- Web page edit records
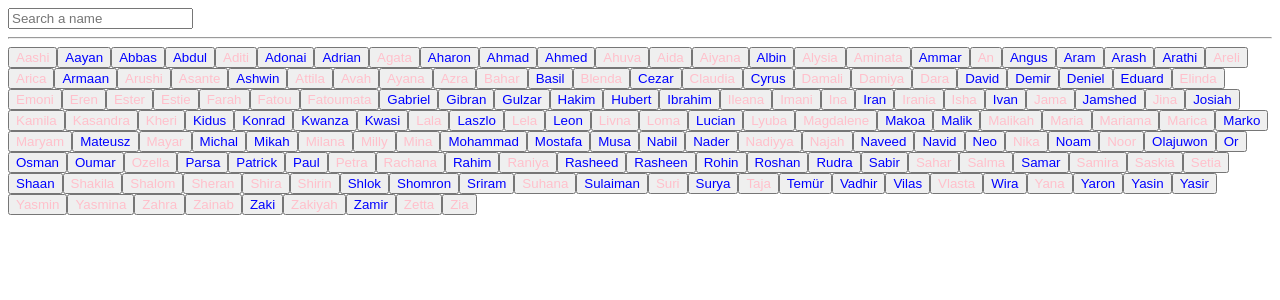
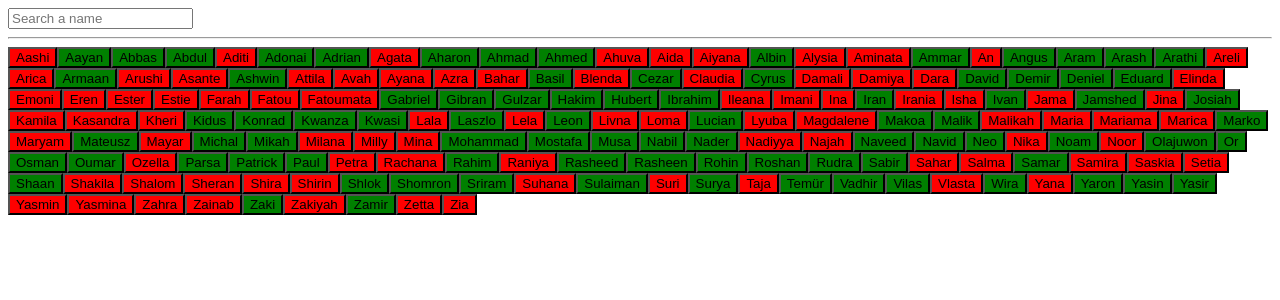
Before and after one commit to mariatens/baby-names-ex1, a React (Create React App) app: page / in a window 1280 px wide. Shown: the top 300 px of the page. Built offline with nearby package versions, Linux system fonts and the light colour scheme; the HTML template or start-up script is replaced by a standard one.

Commit message:
Change background color

```diff
--- a/src/components/BabyNameView.tsx
+++ b/src/components/BabyNameView.tsx
@@ -7,7 +7,7 @@ interface BabyNamesProps {
 export function BabyName(props: BabyNamesProps): JSX.Element {
   return (
     <button
-      style={{ color: props.baby.sex === "f" ? "pink" : "blue" }}
+      style={{background: props.baby.sex === "f" ? "red" : "green" }}
       key={props.baby.id}
     >
       {props.baby.name}
```
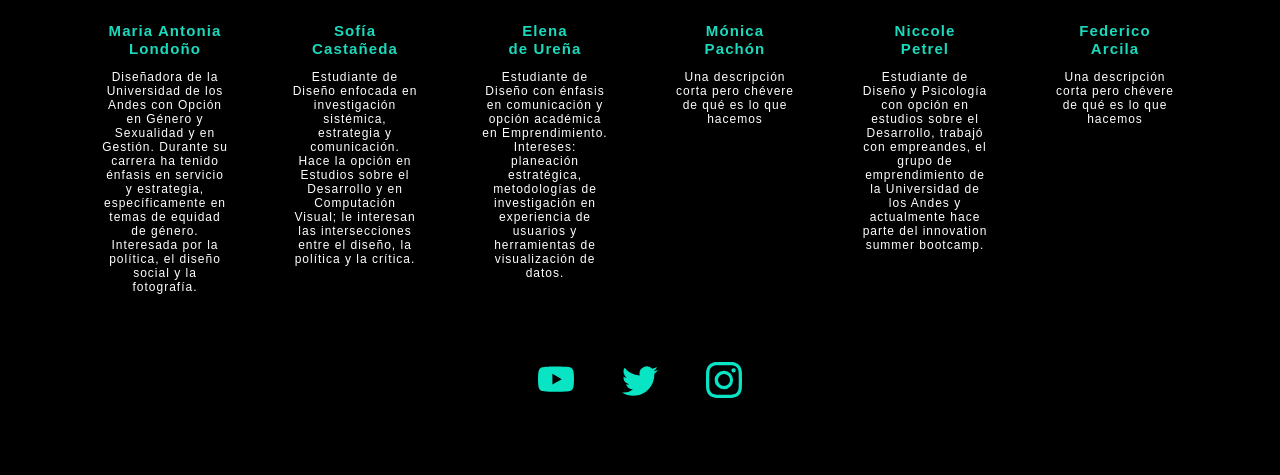
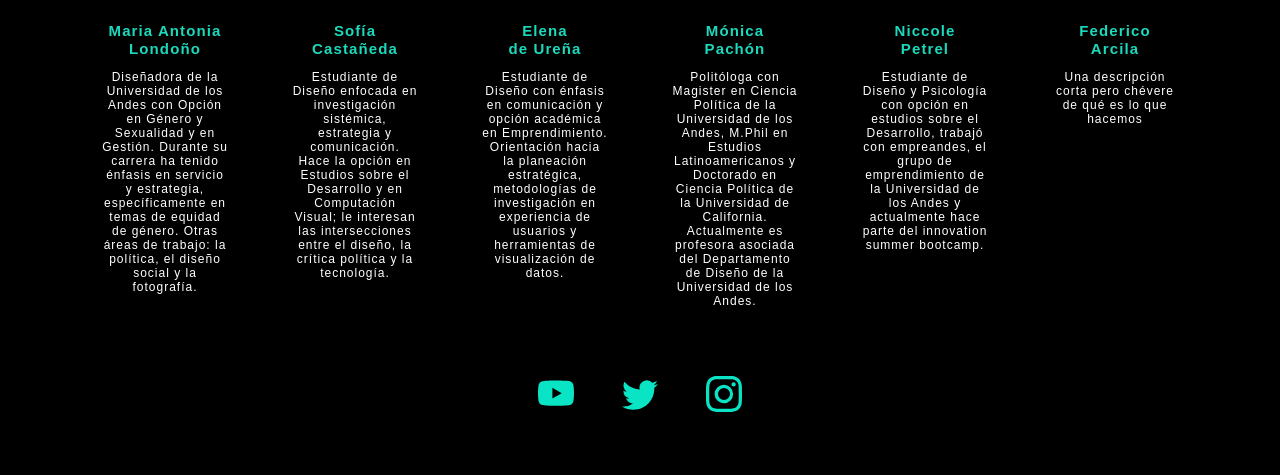
Before and after one commit to nuestroturno/web, a plain HTML site: page index.html in a window 1280 px wide. Shown: the part 2514-2989 px from the top of the page. Drawn offline with nearby package versions, Linux system fonts and the light colour scheme; a web font is replaced by a local one.

Commit message:
bios + typos

```diff
--- a/index.html
+++ b/index.html
@@ -18,12 +18,7 @@
 		<link rel="stylesheet" href="css/misestilos.css">
 
 		<!--ÍCONOS-->
-		<!--<script src="https://use.fontawesome.com/releases/v5.15.3/js/all.js" crossorigin="anonymous"></script>-->
 		<link rel="stylesheet" href="https://cdn.jsdelivr.net/npm/bootstrap-icons@1.5.0/font/bootstrap-icons.css">
-
-        <!-- Google fonts prestadas-->
-        <link href="https://fonts.googleapis.com/css?family=Varela+Round" rel="stylesheet" />
-        <link href="https://fonts.googleapis.com/css?family=Nunito:200,200i,300,300i,400,400i,600,600i,700,700i,800,800i,900,900i" rel="stylesheet" />
 
 		<!--Adobe-->
 		<!--ZWO-->
@@ -81,7 +76,7 @@
                     <div class="col-lg-8 mx-auto mt-4 mb-3">
                         <h2 class="titularblanco">Proyecto</h2>
                         <p class="text-black parrafo mt-4">
-                            Este  proyecto surgió como una respuesta a las condiciones de desigualdad laboral  que las mujeres tienen en Colombia, especialmente en  los ámbito de cargos  políticos y públicos, en donde la participación femenina es limitada. Estas piezas audiovisuales buscan poder otorgar un espacio donde se pueda <strong>visibilizar</strong> a las mujeres políticas y <strong>comunicar la importancia</strong> que se le de el momento a ellas de ser reconocidas.
+                            Este  proyecto surgió como una respuesta a las condiciones de desigualdad laboral  que las mujeres tienen en Colombia, especialmente en  los ámbito de cargos  políticos y públicos, en donde la participación femenina es limitada. Así, nos enfocamos en crear piezas audiovisuales que buscan generar un espacio donde se pueda <strong>visibilizar</strong> a las mujeres políticas y <strong>comunicar la importancia</strong> de que sean reconocidas.
                         </p>
                     </div>
                 </div>
@@ -129,7 +124,7 @@
           </div>
           <div class="card-body text-center mt-2">
             <h3 class="text card-title">Maria Antonia Londoño</h3>
-            <p class="card-text parrafo">Diseñadora de la Universidad de los Andes con Opción en Género y Sexualidad y en Gestión. Durante su carrera ha tenido énfasis en servicio y estrategia, específicamente en temas de equidad de género. Interesada por la política, el diseño social y la fotografía.</p>
+            <p class="card-text parrafo">Diseñadora de la Universidad de los Andes con Opción en Género y Sexualidad y en Gestión. Durante su carrera ha tenido énfasis en servicio y estrategia, específicamente en temas de equidad de género. Otras áreas de trabajo: la política, el diseño social y la fotografía.</p>
           </div>
         </div>
       </div>
@@ -142,7 +137,7 @@
           </div>
           <div class="card-body text-center mt-2">
             <h3 class="text card-title">Sofía Castañeda</h3>
-            <p class="card-text parrafo">Estudiante de Diseño enfocada en investigación sistémica, estrategia y comunicación. Hace la opción en Estudios sobre el Desarrollo y en Computación Visual; le interesan las intersecciones entre el diseño, la política y la crítica. </p>
+            <p class="card-text parrafo">Estudiante de Diseño enfocada en investigación sistémica, estrategia y comunicación. Hace la opción en Estudios sobre el Desarrollo y en Computación Visual; le interesan las intersecciones entre el diseño, la crítica política y la tecnología. </p>
           </div>
         </div>
       </div>
@@ -155,7 +150,7 @@
           </div>
           <div class="card-body text-center mt-2">
             <h3 class="text card-title">Elena <br> de Ureña</h3>
-            <p class="card-text parrafo">Estudiante de Diseño con énfasis en comunicación y opción académica en Emprendimiento. Intereses: planeación estratégica, metodologías de investigación en experiencia de usuarios y herramientas de visualización de datos.</p>
+            <p class="card-text parrafo">Estudiante de Diseño con énfasis en comunicación y opción académica en Emprendimiento. Orientación hacia la planeación estratégica, metodologías de investigación en experiencia de usuarios y herramientas de visualización de datos.</p>
           </div>
         </div>
       </div>
@@ -168,7 +163,7 @@
           </div>
           <div class="card-body text-center mt-2">
             <h3 class="text card-title">Mónica <br> Pachón</h3>
-            <p class="card-text parrafo">Una descripción corta pero chévere de qué es lo que hacemos</p>
+            <p class="card-text parrafo">Politóloga con Magister en Ciencia Política de la Universidad de los Andes, M.Phil en Estudios Latinoamericanos y Doctorado en Ciencia Política de la Universidad de California. Actualmente es profesora asociada del Departamento de Diseño de la Universidad de los Andes.</p>
           </div>
         </div>
       </div>
```
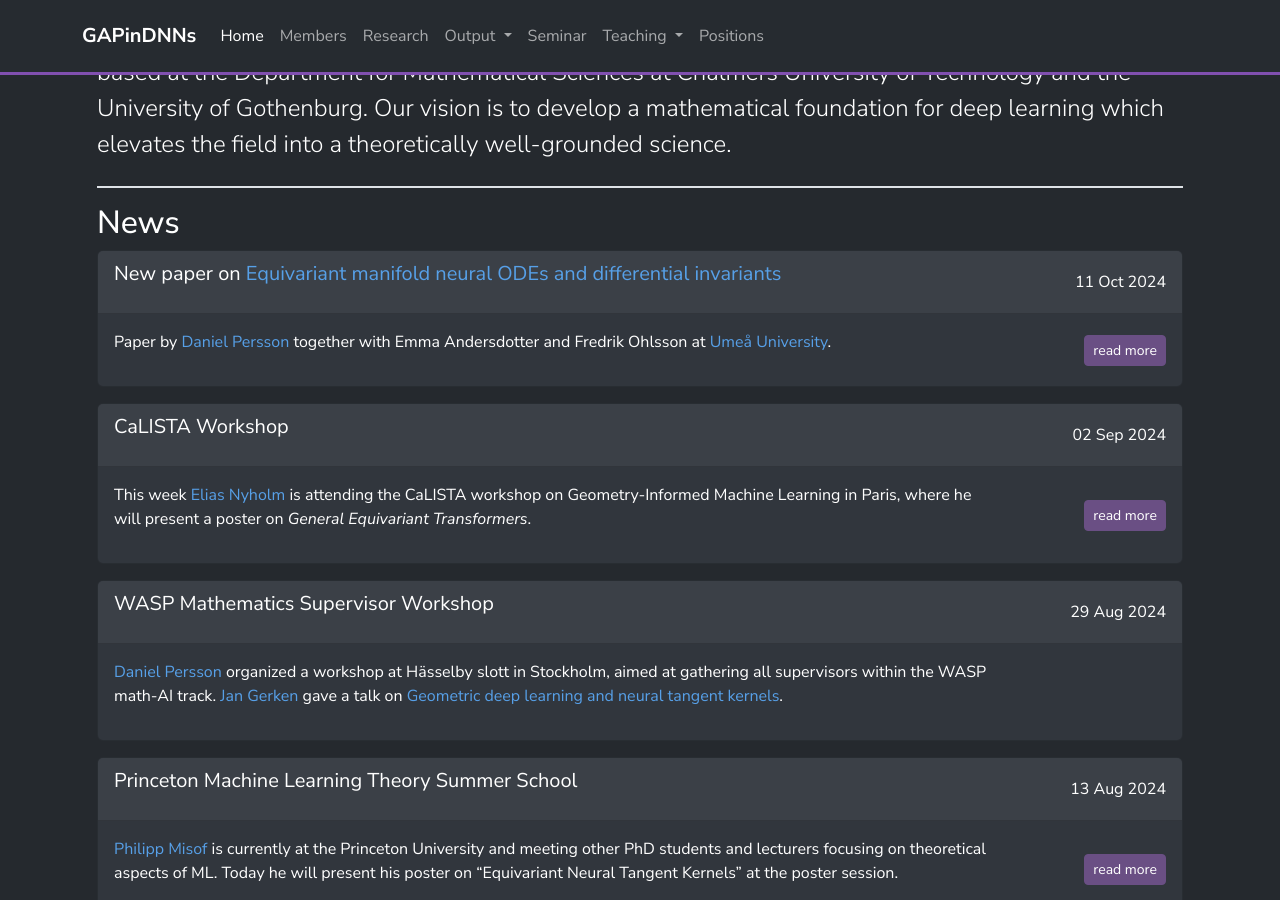
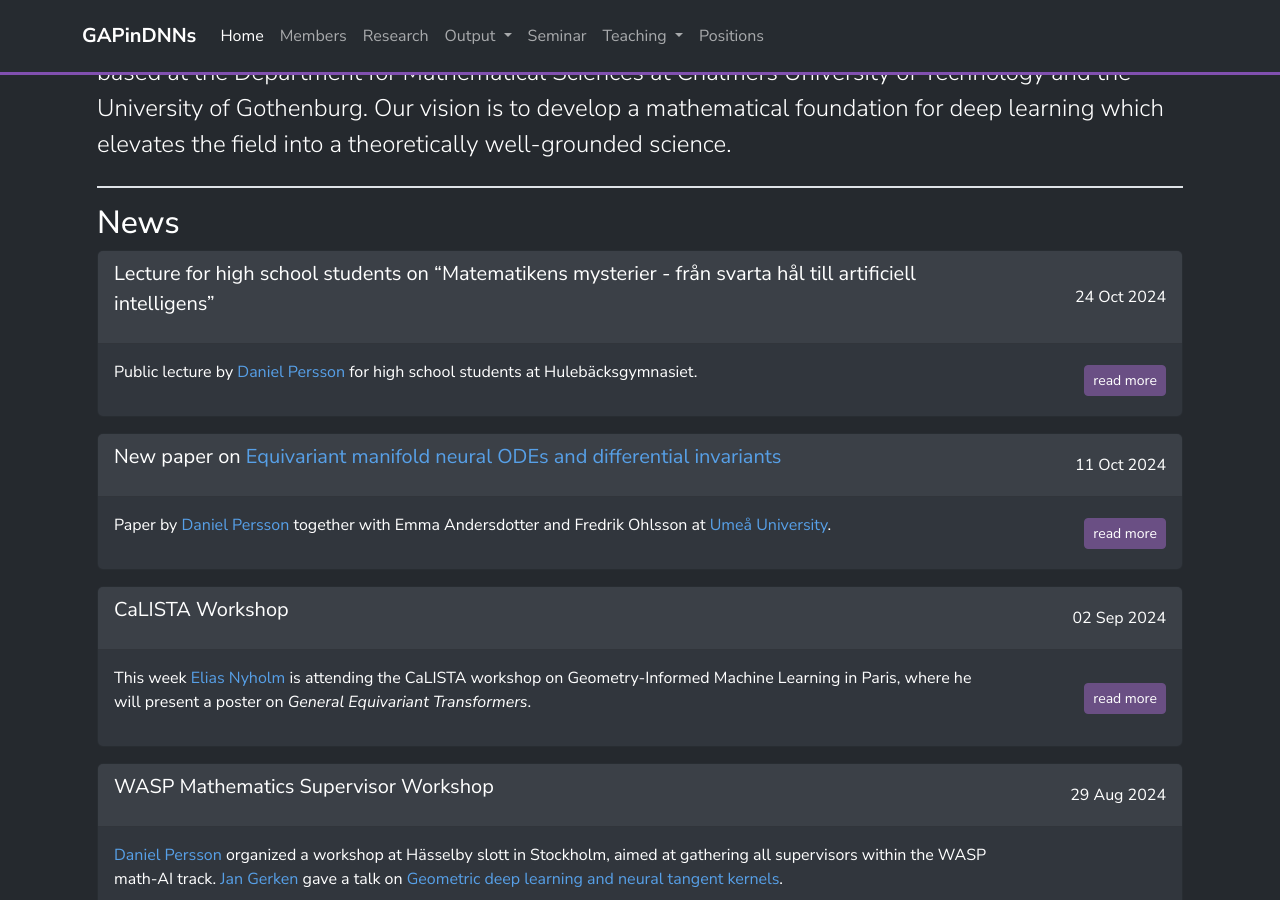
Before and after one commit to GAPinDNNs/gapindnns.github.io, a Jekyll site: the page built from _pages/index.md, in a window 1280 px wide and 900 px high, scrolled down 659 px. Built offline with Jekyll 4.4.1, drawn with Linux system fonts in a browser that asks for light colours; nearby versions of some CDN libraries.

Commit message:
Added info on public lecture

```diff
--- a/_data/news.yml
+++ b/_data/news.yml
@@ -1,3 +1,8 @@
+- date: 2024-10-24
+  headline: Lecture for high school students on "Matematikens mysterier - från svarta hål till artificiell intelligens"
+  link: /downloads/slides/2024-10-24-daniel-persson.pdf
+  text: |
+   Public lecture by [Daniel Persson](/members/Daniel_Persson) for high school students at Hulebäcksgymnasiet.
 - date: 2024-10-11
   headline: New paper on [Equivariant manifold neural ODEs and differential invariants](https://arxiv.org/abs/2401.14131)
   link: https://arxiv.org/abs/2401.14131
--- /dev/null
+++ b/_data/talks/2024-10-24-daniel-persson.yml
@@ -0,0 +1,9 @@
+title: "Matematikens mysterier - från svarta hål till artificiell intelligens"
+date: '2024-10-24'
+location:
+  name: Lecture for students at the high school "Hulebäcksgymnasiet"
+slides: /downloads/slides/2024-10-24-daniel-persson.pdf
+speaker:
+    first_name: Daniel
+    last_name: Persson
+tags: GDL
```
Also changed, not shown: 2 other files.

- INSTRUCTIONS FOR THE TASK
Using the data above, return each line that includes the word "index".

- WRITTEN SOLUTION
Before and after one commit to nuestroturno/web, a plain HTML site: page index.html in a window 1280 px wide. Shown: the part 2514-2989 px from the top of the page. Drawn offline with nearby package versions, Linux system fonts and the light colour scheme; a web font is replaced by a local one.
--- a/index.html
+++ b/index.html
Before and after one commit to GAPinDNNs/gapindnns.github.io, a Jekyll site: the page built from _pages/index.md, in a window 1280 px wide and 900 px high, scrolled down 659 px. Built offline with Jekyll 4.4.1, drawn with Linux system fonts in a browser that asks for light colours; nearby versions of some CDN libraries.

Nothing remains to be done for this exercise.